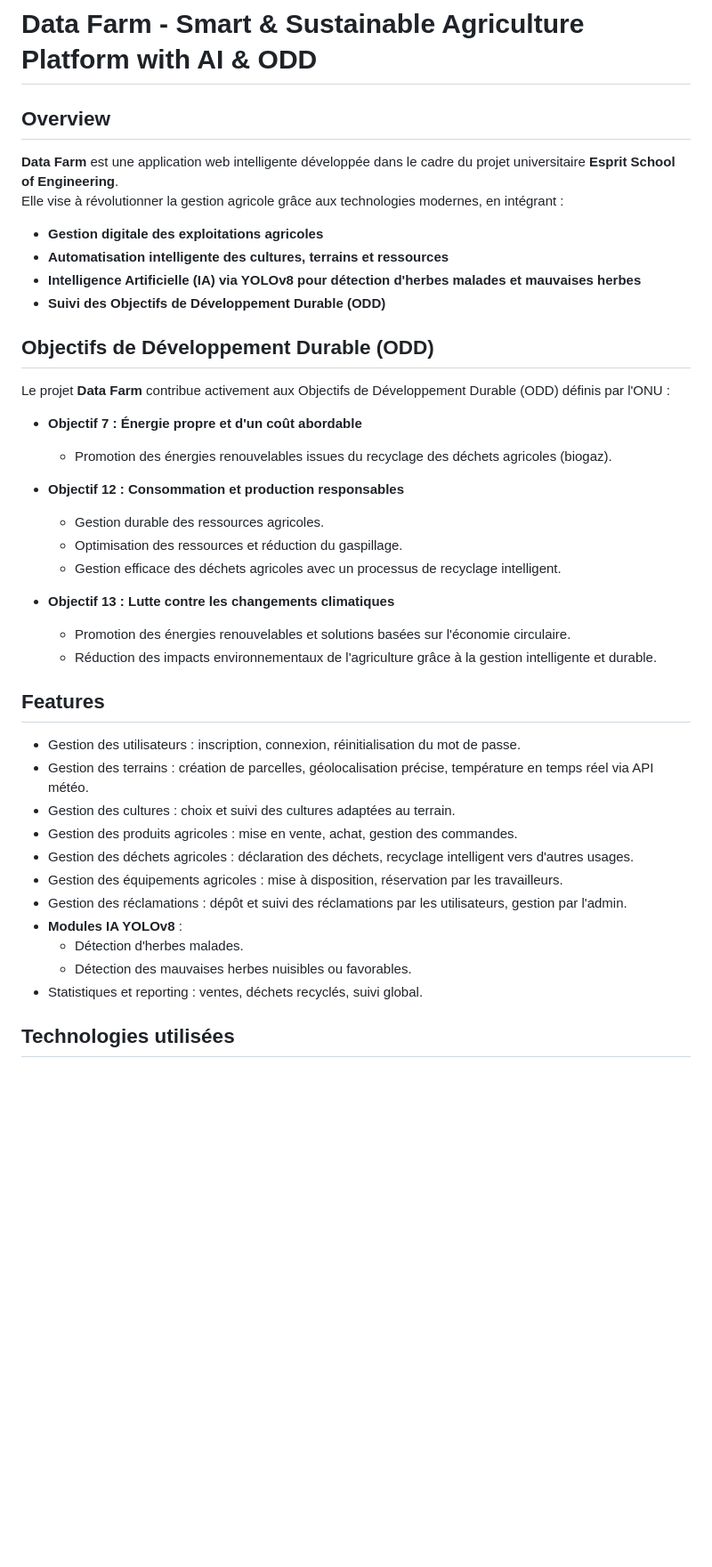
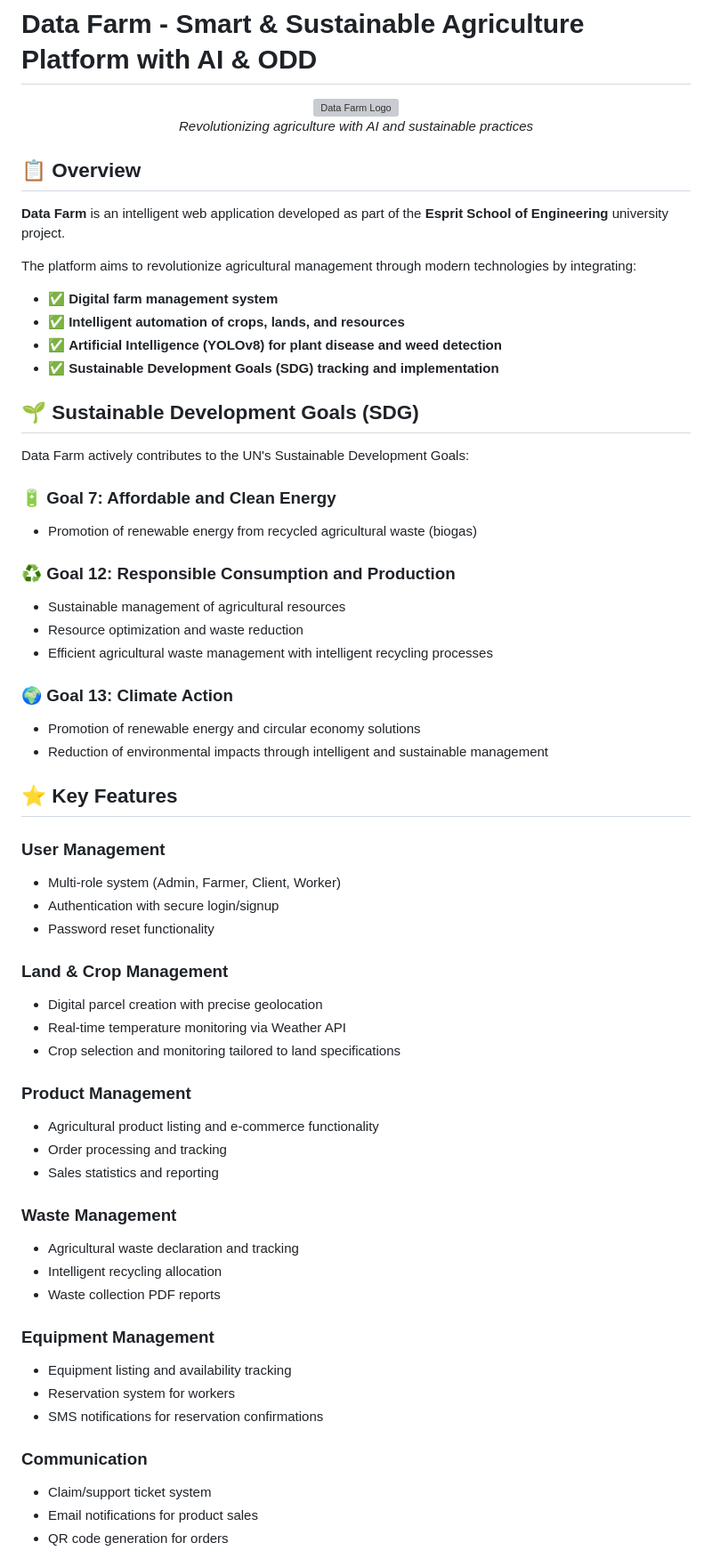
Before and after one commit to jemni1/PI3, a Markdown page: README.md, the part around the change printed below. Shown: that part at 89% size. GitHub-like rendering; blank space fills up the shorter version; grey boxes are pictures that could not be loaded.

Commit message:
Update README.md
edit readme

```diff
--- a/README.md
+++ b/README.md
@@ -1,40 +1,66 @@
 # Data Farm - Smart & Sustainable Agriculture Platform with AI & ODD
 
-## Overview
-**Data Farm** est une application web intelligente développée dans le cadre du projet universitaire **Esprit School of Engineering**.
-Elle vise à révolutionner la gestion agricole grâce aux technologies modernes, en intégrant :
-- **Gestion digitale des exploitations agricoles**
-- **Automatisation intelligente des cultures, terrains et ressources**
-- **Intelligence Artificielle (IA) via YOLOv8 pour détection d'herbes malades et mauvaises herbes**
-- **Suivi des Objectifs de Développement Durable (ODD)**
+<div align="center">
+  <img src="/api/placeholder/800/400" alt="Data Farm Logo" width="400"/>
+  <p><em>Revolutionizing agriculture with AI and sustainable practices</em></p>
+</div>
 
-## Objectifs de Développement Durable (ODD)
-Le projet **Data Farm** contribue activement aux Objectifs de Développement Durable (ODD) définis par l'ONU :
+## 📋 Overview
 
-- **Objectif 7 : Énergie propre et d'un coût abordable**
-  - Promotion des énergies renouvelables issues du recyclage des déchets agricoles (biogaz).
+**Data Farm** is an intelligent web application developed as part of the **Esprit School of Engineering** university project.
 
-- **Objectif 12 : Consommation et production responsables**
-  - Gestion durable des ressources agricoles.
-  - Optimisation des ressources et réduction du gaspillage.
-  - Gestion efficace des déchets agricoles avec un processus de recyclage intelligent.
+The platform aims to revolutionize agricultural management through modern technologies by integrating:
 
-- **Objectif 13 : Lutte contre les changements climatiques**
-  - Promotion des énergies renouvelables et solutions basées sur l'économie circulaire.
-  - Réduction des impacts environnementaux de l'agriculture grâce à la gestion intelligente et durable.
+- ✅ **Digital farm management system**
+- ✅ **Intelligent automation of crops, lands, and resources**
+- ✅ **Artificial Intelligence (YOLOv8) for plant disease and weed detection**
+- ✅ **Sustainable Development Goals (SDG) tracking and implementation**
 
-## Features
+## 🌱 Sustainable Development Goals (SDG)
 
-- Gestion des utilisateurs : inscription, connexion, réinitialisation du mot de passe.
-- Gestion des terrains : création de parcelles, géolocalisation précise, température en temps réel via API météo.
-- Gestion des cultures : choix et suivi des cultures adaptées au terrain.
-- Gestion des produits agricoles : mise en vente, achat, gestion des commandes.
-- Gestion des déchets agricoles : déclaration des déchets, recyclage intelligent vers d'autres usages.
-- Gestion des équipements agricoles : mise à disposition, réservation par les travailleurs.
-- Gestion des réclamations : dépôt et suivi des réclamations par les utilisateurs, gestion par l'admin.
-- **Modules IA YOLOv8** :
-  - Détection d'herbes malades.
-  - Détection des mauvaises herbes nuisibles ou favorables.
-- Statistiques et reporting : ventes, déchets recyclés, suivi global.
+Data Farm actively contributes to the UN's Sustainable Development Goals:
 
-## Technologies utilisées
+### 🔋 **Goal 7: Affordable and Clean Energy**
+- Promotion of renewable energy from recycled agricultural waste (biogas)
+
+### ♻️ **Goal 12: Responsible Consumption and Production**
+- Sustainable management of agricultural resources
+- Resource optimization and waste reduction
+- Efficient agricultural waste management with intelligent recycling processes
+
+### 🌍 **Goal 13: Climate Action**
+- Promotion of renewable energy and circular economy solutions
+- Reduction of environmental impacts through intelligent and sustainable management
+
+## ⭐ Key Features
+
+### User Management
+- Multi-role system (Admin, Farmer, Client, Worker)
+- Authentication with secure login/signup
+- Password reset functionality
+
+### Land & Crop Management
+- Digital parcel creation with precise geolocation
+- Real-time temperature monitoring via Weather API
+- Crop selection and monitoring tailored to land specifications
+
+### Product Management
+- Agricultural product listing and e-commerce functionality
+- Order processing and tracking
+- Sales statistics and reporting
+
+### Waste Management
+- Agricultural waste declaration and tracking
+- Intelligent recycling allocation
+- Waste collection PDF reports
+
+### Equipment Management
+- Equipment listing and availability tracking
+- Reservation system for workers
+- SMS notifications for reservation confirmations
+
+### Communication
+- Claim/support ticket system
+- Email notifications for product sales
+- QR code generation for orders
+
```
Also changed, not shown: other parts of README.md (+116 -66 lines).
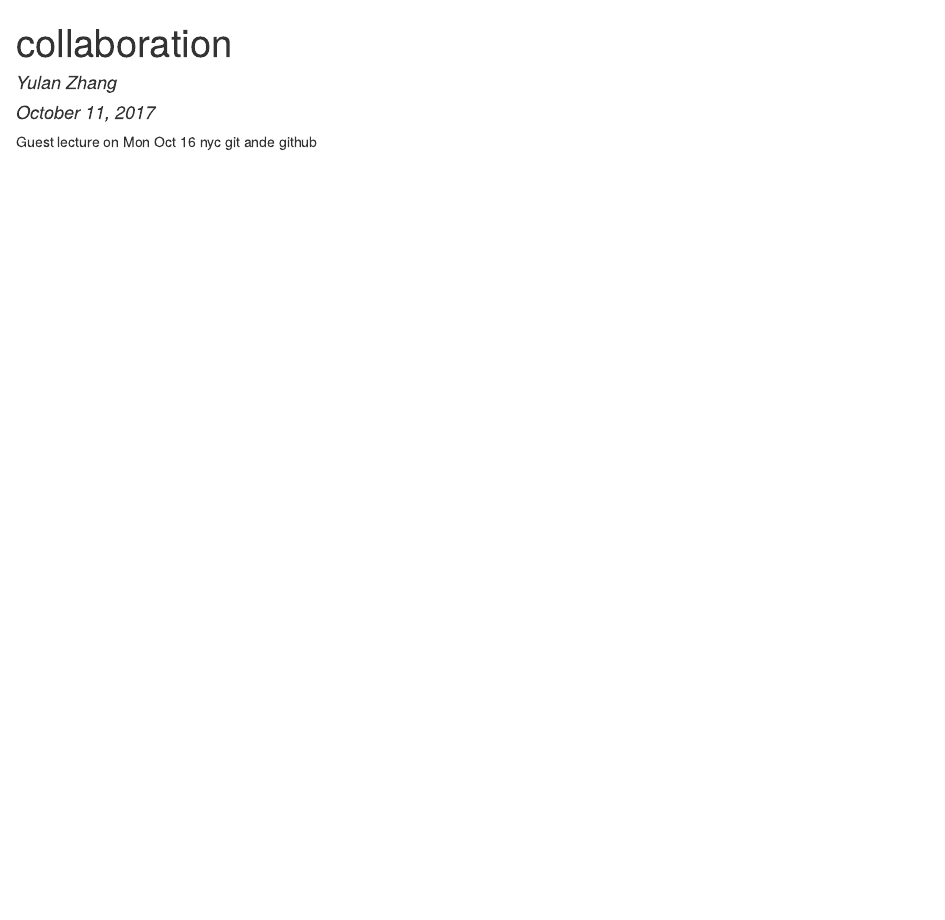
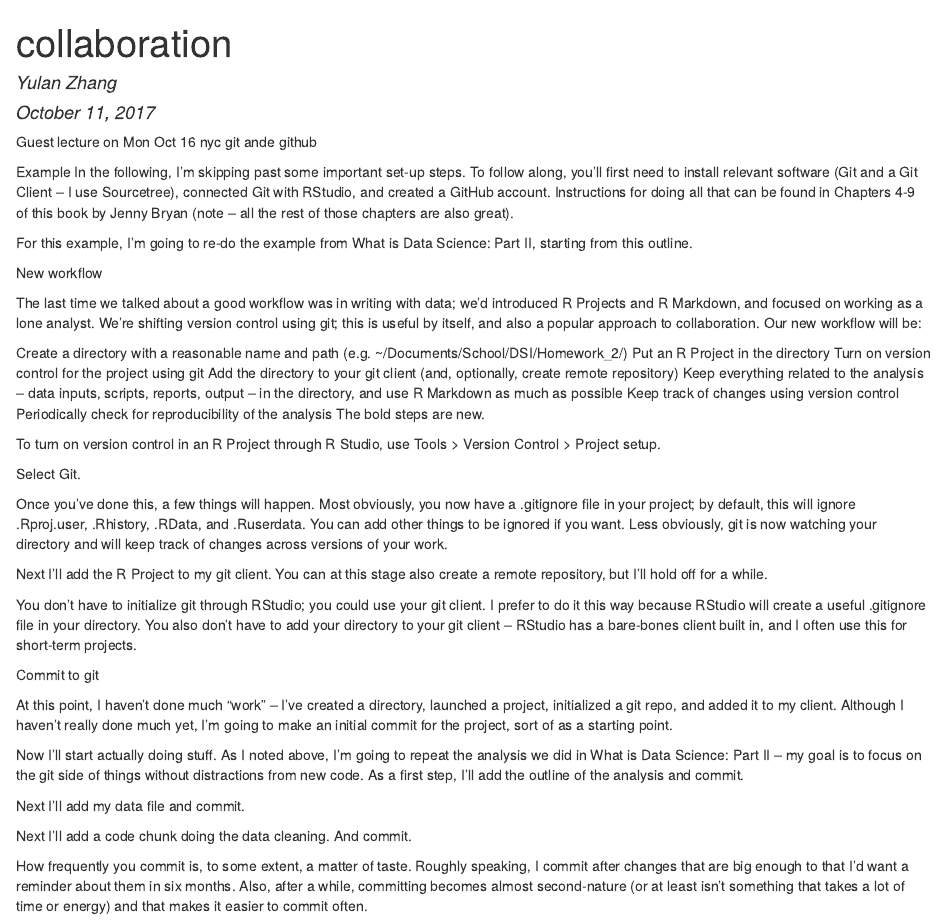
Before and after one commit to Fionalav/Collaboration, an R Markdown document (collaboration.Rmd): the page in a window 1100 px wide, from its top. The pictures show the output file collaboration.html that the author committed with the source, opened offline.

```diff
--- a/collaboration.Rmd
+++ b/collaboration.Rmd
@@ -7,3 +7,57 @@
 
 Guest lecture on Mon Oct 16
 nyc git ande github
+
+Example
+In the following, I’m skipping past some important set-up steps. To follow along, you’ll first need to install relevant software (Git and a Git Client – I use Sourcetree), connected Git with RStudio, and created a GitHub account. Instructions for doing all that can be found in Chapters 4-9 of this book by Jenny Bryan (note – all the rest of those chapters are also great).
+
+For this example, I’m going to re-do the example from What is Data Science: Part II, starting from this outline.
+
+New workflow
+
+The last time we talked about a good workflow was in writing with data; we’d introduced R Projects and R Markdown, and focused on working as a lone analyst. We’re shifting version control using git; this is useful by itself, and also a popular approach to collaboration. Our new workflow will be:
+
+Create a directory with a reasonable name and path (e.g. ~/Documents/School/DSI/Homework_2/)
+Put an R Project in the directory
+Turn on version control for the project using git
+Add the directory to your git client (and, optionally, create remote repository)
+Keep everything related to the analysis – data inputs, scripts, reports, output – in the directory, and use R Markdown as much as possible
+Keep track of changes using version control
+Periodically check for reproducibility of the analysis
+The bold steps are new.
+
+To turn on version control in an R Project through R Studio, use Tools > Version Control > Project setup.
+
+
+
+Select Git.
+
+
+
+Once you’ve done this, a few things will happen. Most obviously, you now have a .gitignore file in your project; by default, this will ignore .Rproj.user, .Rhistory, .RData, and .Ruserdata. You can add other things to be ignored if you want. Less obviously, git is now watching your directory and will keep track of changes across versions of your work.
+
+Next I’ll add the R Project to my git client. You can at this stage also create a remote repository, but I’ll hold off for a while.
+
+
+
+You don’t have to initialize git through RStudio; you could use your git client. I prefer to do it this way because RStudio will create a useful .gitignore file in your directory. You also don’t have to add your directory to your git client – RStudio has a bare-bones client built in, and I often use this for short-term projects.
+
+Commit to git
+
+At this point, I haven’t done much “work” – I’ve created a directory, launched a project, initialized a git repo, and added it to my client. Although I haven’t really done much yet, I’m going to make an initial commit for the project, sort of as a starting point.
+
+
+
+Now I’ll start actually doing stuff. As I noted above, I’m going to repeat the analysis we did in What is Data Science: Part II – my goal is to focus on the git side of things without distractions from new code. As a first step, I’ll add the outline of the analysis and commit.
+
+
+
+Next I’ll add my data file and commit.
+
+
+
+Next I’ll add a code chunk doing the data cleaning. And commit.
+
+
+
+How frequently you commit is, to some extent, a matter of taste. Roughly speaking, I commit after changes that are big enough to that I’d want a reminder about them in six months. Also, after a while, committing becomes almost second-nature (or at least isn’t something that takes a lot of time or energy) and that makes it easier to commit often.
```
Also changed, not shown: collaboration.html.
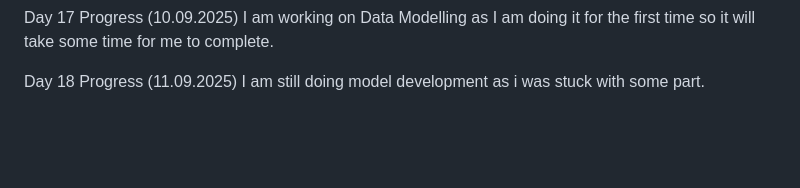
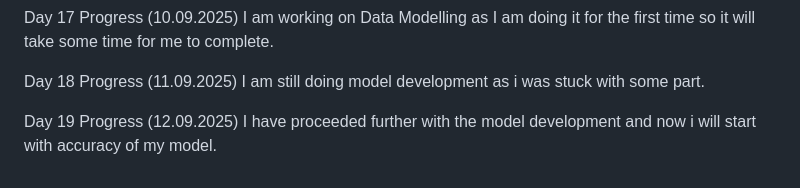
Before and after one commit to mentor-pranaya/-Dynamic-Player-Transfer-Value-Prediction-using-AI-and-Multi-source-Data-, a Markdown page: Progress.md, the part around the change. Rendered like a GitHub page; blank space fills up the shorter version.

```diff
--- a/Progress.md
+++ b/Progress.md
@@ -111,3 +111,7 @@ I am working on Data Modelling as I am doing it for the first time so it will ta
 
 Day 18 Progress (11.09.2025)
 I am still doing model development as i was stuck with some part.
+
+
+Day 19 Progress (12.09.2025)
+I have proceeded further with the model development and now i will start with accuracy of my model.
```
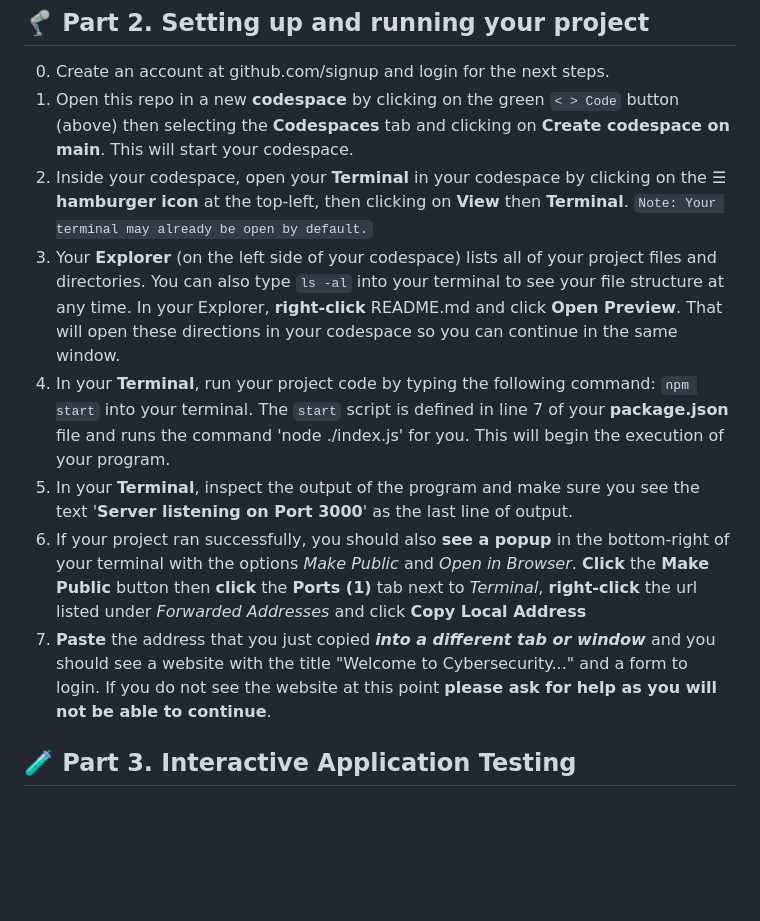
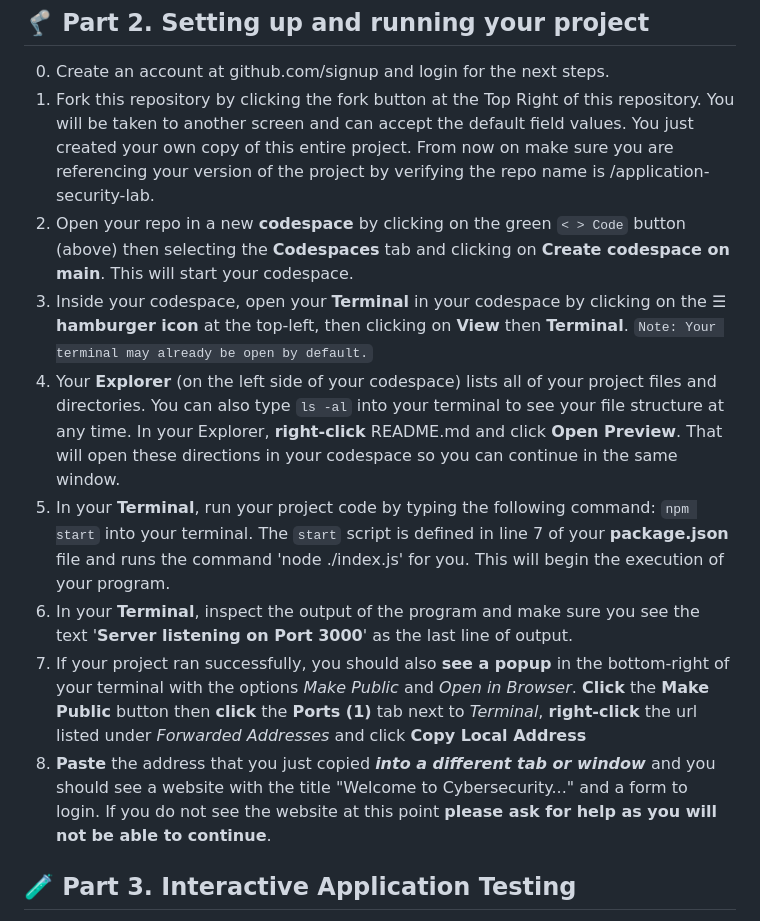
Before and after one commit to veyyz/application-security-lab, a Markdown page: README.md, the part around the change. Drawn GitHub-style; blank space fills up the shorter version.

Commit message:
Updated Instructions

````diff
--- a/README.md
+++ b/README.md
@@ -59,13 +59,14 @@ server/
 
 ## 🦿 Part 2. Setting up and running your project
 0. Create an account at github.com/signup and login for the next steps.
-1. Open this repo in a new **codespace** by clicking on the green `< > Code` button (above) then selecting the **Codespaces** tab and clicking on **Create codespace on main**. This will start your codespace.
-2. Inside your codespace, open your **Terminal** in your codespace by clicking on the ☰ **hamburger icon** at the top-left, then clicking on **View** then **Terminal**. ```Note: Your terminal may already be open by default.```
-3. Your **Explorer** (on the left side of your codespace) lists all of your project files and directories. You can also type `ls -al` into your terminal to see your file structure at any time. In your Explorer, **right-click** README.md and click **Open Preview**. That will open these directions in your codespace so you can continue in the same window.
-4. In your **Terminal**, run your project code by typing the following command: `npm start` into your terminal. The `start` script is defined in line 7 of your **package.json** file and runs the command 'node ./index.js' for you. This will begin the execution of your program.
-5. In your **Terminal**, inspect the output of the program and make sure you see the text '**Server listening on Port 3000**' as the last line of output.
-6. If your project ran successfully, you should also **see a popup** in the bottom-right of your terminal with the options *Make Public* and *Open in Browser*. **Click** the **Make Public** button then **click** the **Ports (1)** tab next to *Terminal*, **right-click** the url listed under *Forwarded Addresses* and click **Copy Local Address**
-7. **Paste** the address that you just copied ***into a different tab or window*** and you should see a website with the title "Welcome to Cybersecurity..." and a form to login. If you do not see the website at this point **please ask for help as you will not be able to continue**.
+1. Fork this repository by clicking the fork button at the Top Right of this repository. You will be taken to another screen and can accept the default field values. You just created your own copy of this entire project. From now on make sure you are referencing your version of the project by verifying the repo name is <your-username>/application-security-lab.
+2. Open your repo in a new **codespace** by clicking on the green `< > Code` button (above) then selecting the **Codespaces** tab and clicking on **Create codespace on main**. This will start your codespace.
+3. Inside your codespace, open your **Terminal** in your codespace by clicking on the ☰ **hamburger icon** at the top-left, then clicking on **View** then **Terminal**. ```Note: Your terminal may already be open by default.```
+4. Your **Explorer** (on the left side of your codespace) lists all of your project files and directories. You can also type `ls -al` into your terminal to see your file structure at any time. In your Explorer, **right-click** README.md and click **Open Preview**. That will open these directions in your codespace so you can continue in the same window.
+5. In your **Terminal**, run your project code by typing the following command: `npm start` into your terminal. The `start` script is defined in line 7 of your **package.json** file and runs the command 'node ./index.js' for you. This will begin the execution of your program.
+6. In your **Terminal**, inspect the output of the program and make sure you see the text '**Server listening on Port 3000**' as the last line of output.
+7. If your project ran successfully, you should also **see a popup** in the bottom-right of your terminal with the options *Make Public* and *Open in Browser*. **Click** the **Make Public** button then **click** the **Ports (1)** tab next to *Terminal*, **right-click** the url listed under *Forwarded Addresses* and click **Copy Local Address**
+8. **Paste** the address that you just copied ***into a different tab or window*** and you should see a website with the title "Welcome to Cybersecurity..." and a form to login. If you do not see the website at this point **please ask for help as you will not be able to continue**.
 
 
 ## 🧪 Part 3. Interactive Application Testing
````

◇ ◇ ◇

Search the material for the word "énergies". Each line where it is found must be copied.

▸ **ANSWER TO THE PROBLEM**:
-  - Promotion des énergies renouvelables issues du recyclage des déchets agricoles (biogaz).
-  - Promotion des énergies renouvelables et solutions basées sur l'économie circulaire.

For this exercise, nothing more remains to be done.